In this case, we can add and subtract the value 1 in the numerator.

\[\frac{d}{dx}S(x) = \frac{1 - 1 + e^{-x}}{(1+e^{-x})^2}\]

Suddenly, it’s fairly clear that we might be able to cancel some things if we split this up into separate terms.

\[\frac{d}{dx}S(x) = \frac{1 + e^{-x}}{(1+e^{-x})^2} - \frac{1}{(1+e^{-x})^2}\]

Now we can do the canceling in the first term.

\[\frac{d}{dx}S(x) = \frac{1}{(1+e^{-x})} - \frac{1}{(1+e^{-x})^2}\]

This is starting to look good. Both terms have \(\frac{1}{(1+e^{-x})}\), so we can take that out and distribute it.

\[\frac{d}{dx}S(x) = \frac{1}{(1+e^{-x})} (1 - \frac{1}{1+e^{-x}})\]

One last step. The definition of sigmoid, \(S(x) = \frac{1}{1+e^{-x}}\), is inside this equation, so we can substitute it back in.

\[\frac{d}{dx}S(x) = S(x)(1 - S(x))\]

And there it is. The derivative of the sigmoid function is the sigmoid function times one minus itself.
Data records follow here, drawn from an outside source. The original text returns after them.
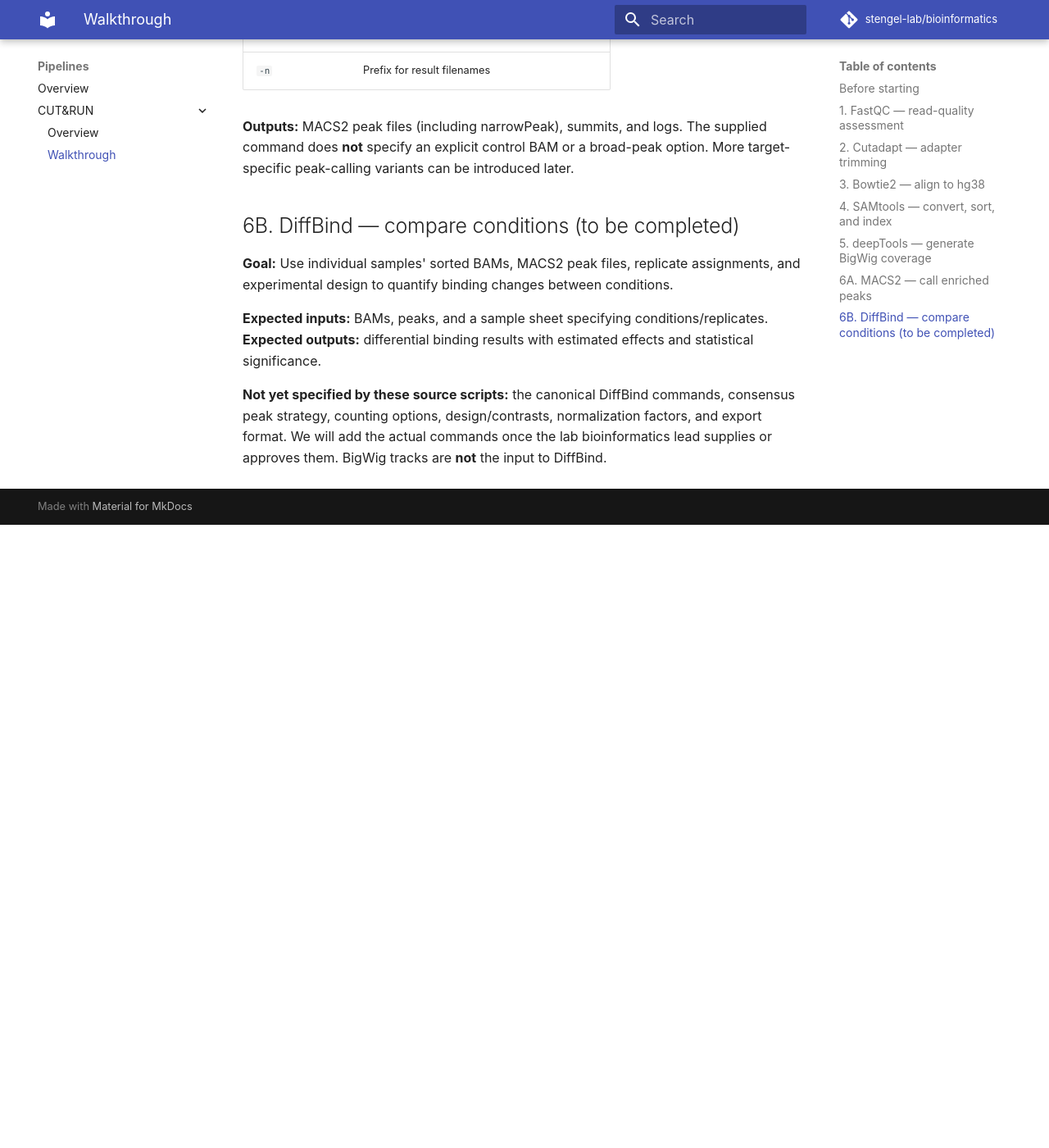
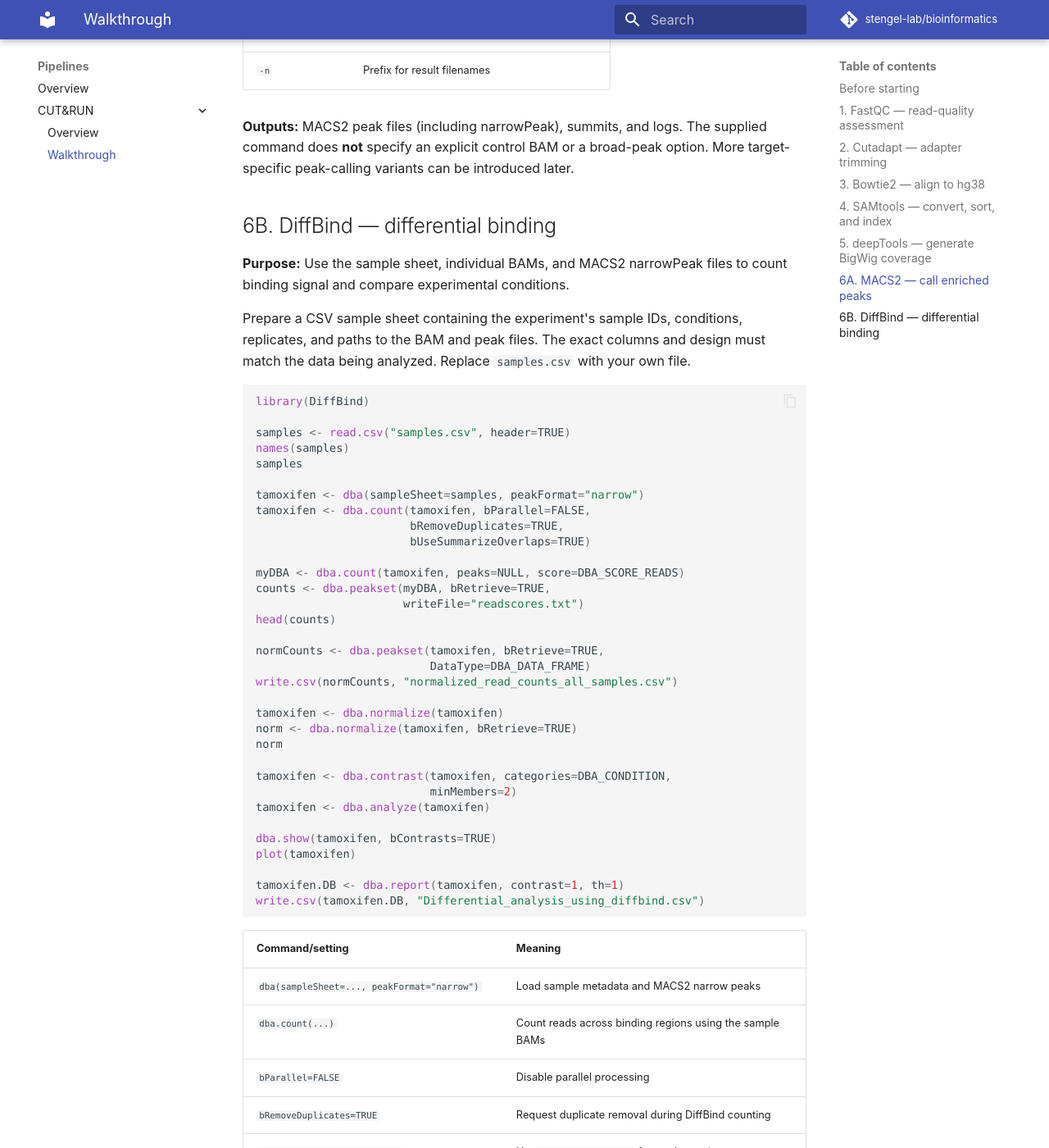
Before and after one commit to stengel-lab/bioinformatics, an MkDocs documentation site: the page built from docs/pipelines/cut-and-run/walkthrough.md, in a window 1280 px wide and 1400 px high, scrolled down 4513 px. Shown: the whole window at 82% size. Built offline with MkDocs 1.6.1 and Material for MkDocs 9.7.7, drawn with Linux system fonts in a browser that asks for light colours; comment, search, counter and statistics services are not loaded; before the commit the page ends 5153 px from its top, so only the background shows below that; some of the changed text lies outside the part shown.

Commit message:
docs: add lab-authoritative DiffBind baseline commands

````diff
--- a/docs/pipelines/cut-and-run/walkthrough.md
+++ b/docs/pipelines/cut-and-run/walkthrough.md
@@ -158,10 +158,64 @@
 
 **Outputs:** MACS2 peak files (including narrowPeak), summits, and logs. The supplied command does **not** specify an explicit control BAM or a broad-peak option. More target-specific peak-calling variants can be introduced later.
 
-## 6B. DiffBind — compare conditions (to be completed)
+## 6B. DiffBind — differential binding
 
-**Goal:** Use individual samples' sorted BAMs, MACS2 peak files, replicate assignments, and experimental design to quantify binding changes between conditions.
+**Purpose:** Use the sample sheet, individual BAMs, and MACS2 narrowPeak files to count binding signal and compare experimental conditions.
 
-**Expected inputs:** BAMs, peaks, and a sample sheet specifying conditions/replicates. **Expected outputs:** differential binding results with estimated effects and statistical significance.
+Prepare a CSV sample sheet containing the experiment's sample IDs, conditions, replicates, and paths to the BAM and peak files. The exact columns and design must match the data being analyzed. Replace `samples.csv` with your own file.
 
-**Not yet specified by these source scripts:** the canonical DiffBind commands, consensus peak strategy, counting options, design/contrasts, normalization factors, and export format. We will add the actual commands once the lab bioinformatics lead supplies or approves them. BigWig tracks are **not** the input to DiffBind.
+```r
+library(DiffBind)
+
+samples <- read.csv("samples.csv", header=TRUE)
+names(samples)
+samples
+
+tamoxifen <- dba(sampleSheet=samples, peakFormat="narrow")
+tamoxifen <- dba.count(tamoxifen, bParallel=FALSE,
+                       bRemoveDuplicates=TRUE,
+                       bUseSummarizeOverlaps=TRUE)
+
+myDBA <- dba.count(tamoxifen, peaks=NULL, score=DBA_SCORE_READS)
+counts <- dba.peakset(myDBA, bRetrieve=TRUE,
+                      writeFile="readscores.txt")
+head(counts)
+
+normCounts <- dba.peakset(tamoxifen, bRetrieve=TRUE,
+                          DataType=DBA_DATA_FRAME)
+write.csv(normCounts, "normalized_read_counts_all_samples.csv")
+
+tamoxifen <- dba.normalize(tamoxifen)
+norm <- dba.normalize(tamoxifen, bRetrieve=TRUE)
+norm
+
+tamoxifen <- dba.contrast(tamoxifen, categories=DBA_CONDITION,
+                          minMembers=2)
+tamoxifen <- dba.analyze(tamoxifen)
+
+dba.show(tamoxifen, bContrasts=TRUE)
+plot(tamoxifen)
+
+tamoxifen.DB <- dba.report(tamoxifen, contrast=1, th=1)
+write.csv(tamoxifen.DB, "Differential_analysis_using_diffbind.csv")
+```
+
+| Command/setting | Meaning |
+| --- | --- |
+| `dba(sampleSheet=..., peakFormat="narrow")` | Load sample metadata and MACS2 narrow peaks |
+| `dba.count(...)` | Count reads across binding regions using the sample BAMs |
+| `bParallel=FALSE` | Disable parallel processing |
+| `bRemoveDuplicates=TRUE` | Request duplicate removal during DiffBind counting |
+| `bUseSummarizeOverlaps=TRUE` | Use `summarizeOverlaps` for read counting |
+| `peaks=NULL, score=DBA_SCORE_READS` | Set the binding matrix to show raw read counts without ordinarily recounting |
+| `dba.peakset(..., bRetrieve=TRUE)` | Retrieve/export the binding matrix |
+| `dba.normalize()` | Compute normalization using the installed version's defaults |
+| `dba.contrast(..., categories=DBA_CONDITION, minMembers=2)` | Define condition-based comparisons requiring at least two samples per group |
+| `dba.analyze()` | Fit the selected differential-binding model |
+| `dba.report(..., contrast=1, th=1)` | Retrieve the first contrast, without a restrictive FDR cutoff |
+
+**Outputs:** `readscores.txt`, `normalized_read_counts_all_samples.csv`, a contrast plot, and `Differential_analysis_using_diffbind.csv`.
+
+**Notes:** The supplied code exports the file labeled `normalized_read_counts_all_samples.csv` *before* the explicit normalization call. Its values should be checked before treating it as a final normalized-count matrix. The defaults for normalization, region counting, and analysis method depend on the installed DiffBind version and configuration. The input sample sheet and program version were not supplied. For experiments using spike-in normalization, the DiffBind normalization method must be selected consistently with the experimental calibration strategy; the above code does not explicitly configure spike-in factors.
+
+**Source:** Adapted from the lab bioinformatics lead's DiffBind R commands. The private input path was replaced with `samples.csv`, duplicate exploratory retrieval was consolidated, and a missing newline between the plot and report commands was restored. The scientific parameters were not intentionally changed.
````
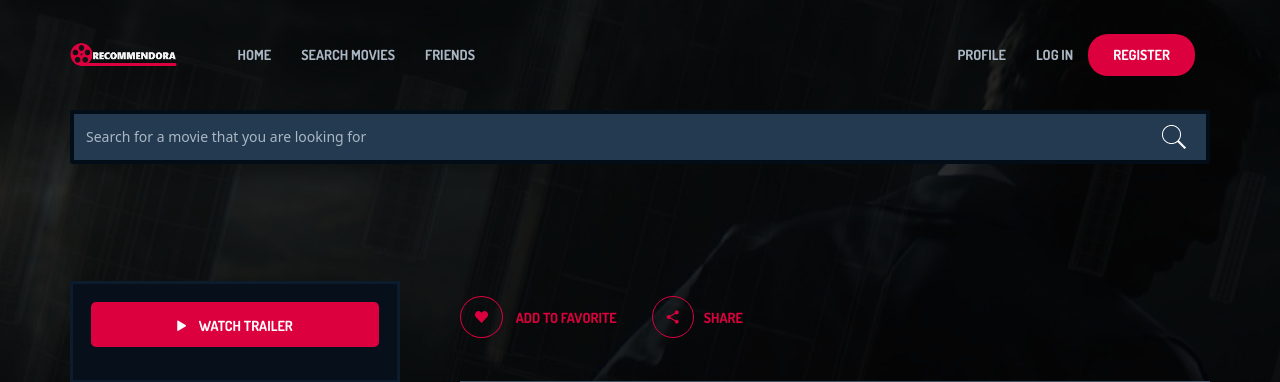
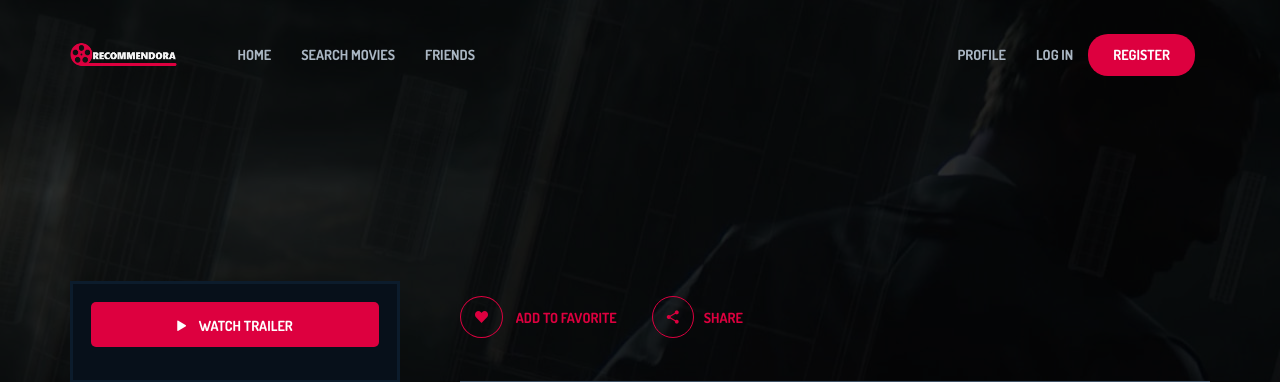
Before and after one commit to Rutvik-C/Recommendora, a Django app: template main/templates/main/movie.html in a window 1280 px wide. Shown: the top 382 px of the page. Run offline with Django 3.2, Linux system fonts and the light colour scheme; the template is opened without the code that fills it, so the values that code supplies are empty; parts of the project's set-up code (start-up, migrations or seed data) failed here and were passed over; some libraries are stand-ins or nearby versions.

Commit message:
Movie page formatting, link formatting

```diff
--- a/main/templates/main/index.html
+++ b/main/templates/main/index.html
@@ -75,6 +75,9 @@
 		  background-color: #233a50 !important;
 		  color: #ffffff;
 		}
+		a:hover {
+color: yellow;
+}
 		</style>
 
 </head>
--- a/main/templates/main/movie.html
+++ b/main/templates/main/movie.html
@@ -88,10 +88,6 @@
 			<!-- /.navbar-collapse -->
 	    </nav>
 
-	    <!-- top search form -->
-	    <div class="top-search autocomplete">
-					<input id="mySearch" type="text" placeholder="Search for a movie that you are looking for">
-	    </div>
 	</div>
 </header>
 <!-- END | Header -->
```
Why is this formula Superior?

\(\frac{d}{dx}S(x) = S(x)(1 - S(x))\) is better than \(\frac{d}{dx}S(x) = \frac{e^{-x}}{(1+e^{-x})^2}\) primarily for one reason.

When we’re backpropagating the errors in a network through a layer with a sigmoid activation function, \(S(x)\) has already been computed. During the forward pass, we computed \(S(x)\) when we multiplied the inputs by the weights and applied the sigmoid function. If we cache that matrix we can calculate the derivative now with just a few simple matrix operations. This computational speedup is extremely useful when we’re doing computations on massive matrices and across multiple layers in a network.


Understanding the individual components of a model is crucial to thinking deeply about extensions and appropriate applications. For neural networks, that includes both the choice of and the math behind activation functions that underpin backpropagation and the forward pass. Internalizing these derivations lays the foundation for effective imagination and evaluation of new types of network structures and topologies.